(Extracted records Opens)

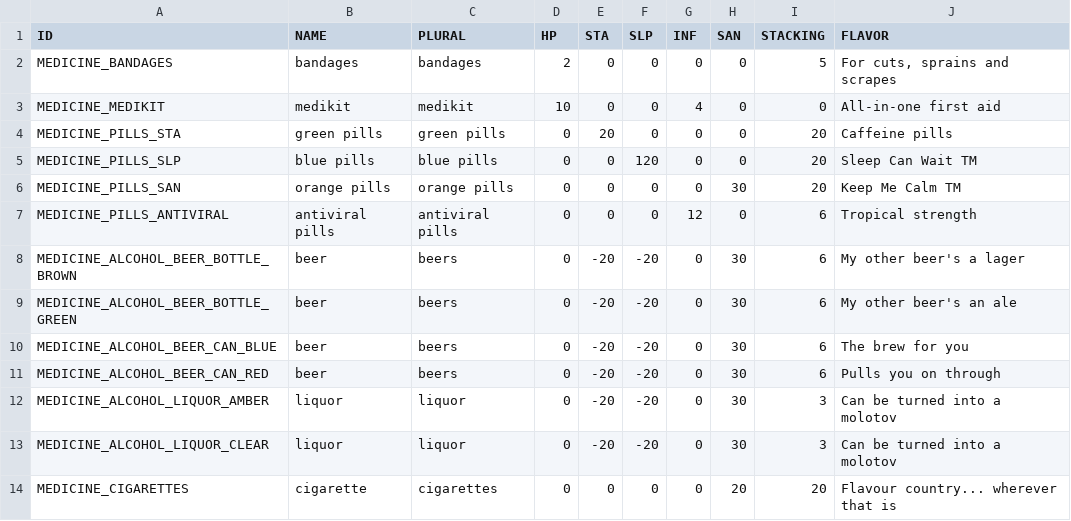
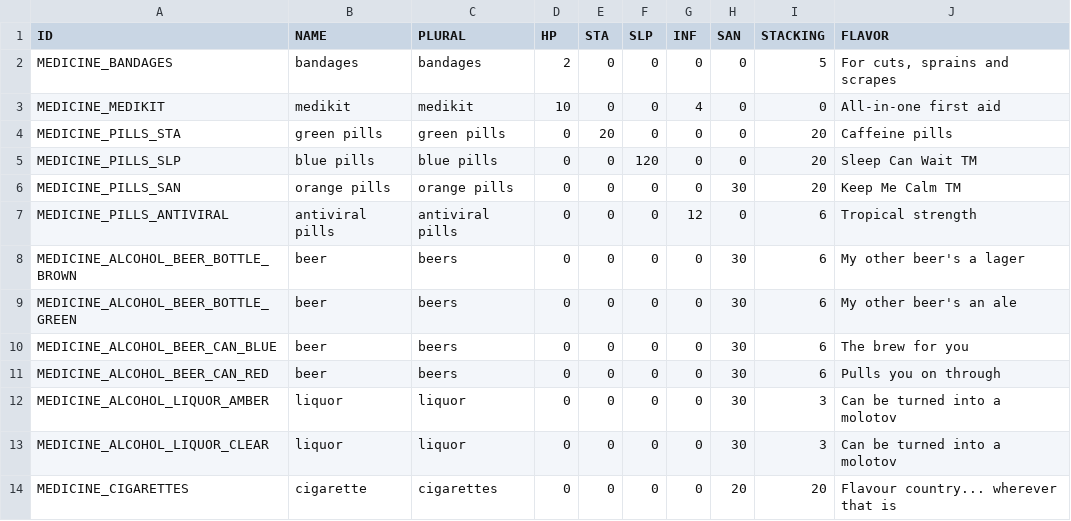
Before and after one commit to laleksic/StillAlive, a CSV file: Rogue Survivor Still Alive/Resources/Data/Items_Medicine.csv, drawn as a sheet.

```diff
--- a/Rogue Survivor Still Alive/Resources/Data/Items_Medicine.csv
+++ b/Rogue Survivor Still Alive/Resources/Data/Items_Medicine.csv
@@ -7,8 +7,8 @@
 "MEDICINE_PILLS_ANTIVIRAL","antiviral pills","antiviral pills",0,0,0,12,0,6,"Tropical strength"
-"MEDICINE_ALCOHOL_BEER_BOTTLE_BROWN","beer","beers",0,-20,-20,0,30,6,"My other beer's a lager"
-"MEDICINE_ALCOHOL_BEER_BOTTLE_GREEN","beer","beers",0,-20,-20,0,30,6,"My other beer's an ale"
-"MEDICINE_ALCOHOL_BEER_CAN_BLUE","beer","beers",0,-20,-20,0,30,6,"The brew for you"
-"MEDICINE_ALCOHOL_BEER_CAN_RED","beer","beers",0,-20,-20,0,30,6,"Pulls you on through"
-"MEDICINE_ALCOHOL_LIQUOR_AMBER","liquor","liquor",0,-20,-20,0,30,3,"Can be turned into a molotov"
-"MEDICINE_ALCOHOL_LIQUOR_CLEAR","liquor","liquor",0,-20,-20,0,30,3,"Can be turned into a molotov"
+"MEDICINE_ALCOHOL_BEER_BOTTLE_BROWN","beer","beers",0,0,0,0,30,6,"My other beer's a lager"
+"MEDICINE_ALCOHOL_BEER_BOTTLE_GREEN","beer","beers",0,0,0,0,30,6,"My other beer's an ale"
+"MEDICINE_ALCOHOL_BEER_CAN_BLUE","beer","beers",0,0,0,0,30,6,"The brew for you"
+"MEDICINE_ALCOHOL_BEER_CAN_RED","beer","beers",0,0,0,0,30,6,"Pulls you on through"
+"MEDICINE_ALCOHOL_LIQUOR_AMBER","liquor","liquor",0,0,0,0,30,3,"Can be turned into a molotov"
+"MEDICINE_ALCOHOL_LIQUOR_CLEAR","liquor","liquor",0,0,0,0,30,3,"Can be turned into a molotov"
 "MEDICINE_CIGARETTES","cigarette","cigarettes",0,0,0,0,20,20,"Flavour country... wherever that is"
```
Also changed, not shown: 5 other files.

(Extracted records Closes)

Exercise description:
Lines from the records above that hold "Data" are the ones to list.

Your solution:
Before and after one commit to laleksic/StillAlive, a CSV file: Rogue Survivor Still Alive/Resources/Data/Items_Medicine.csv, drawn as a sheet.
--- a/Rogue Survivor Still Alive/Resources/Data/Items_Medicine.csv
+++ b/Rogue Survivor Still Alive/Resources/Data/Items_Medicine.csv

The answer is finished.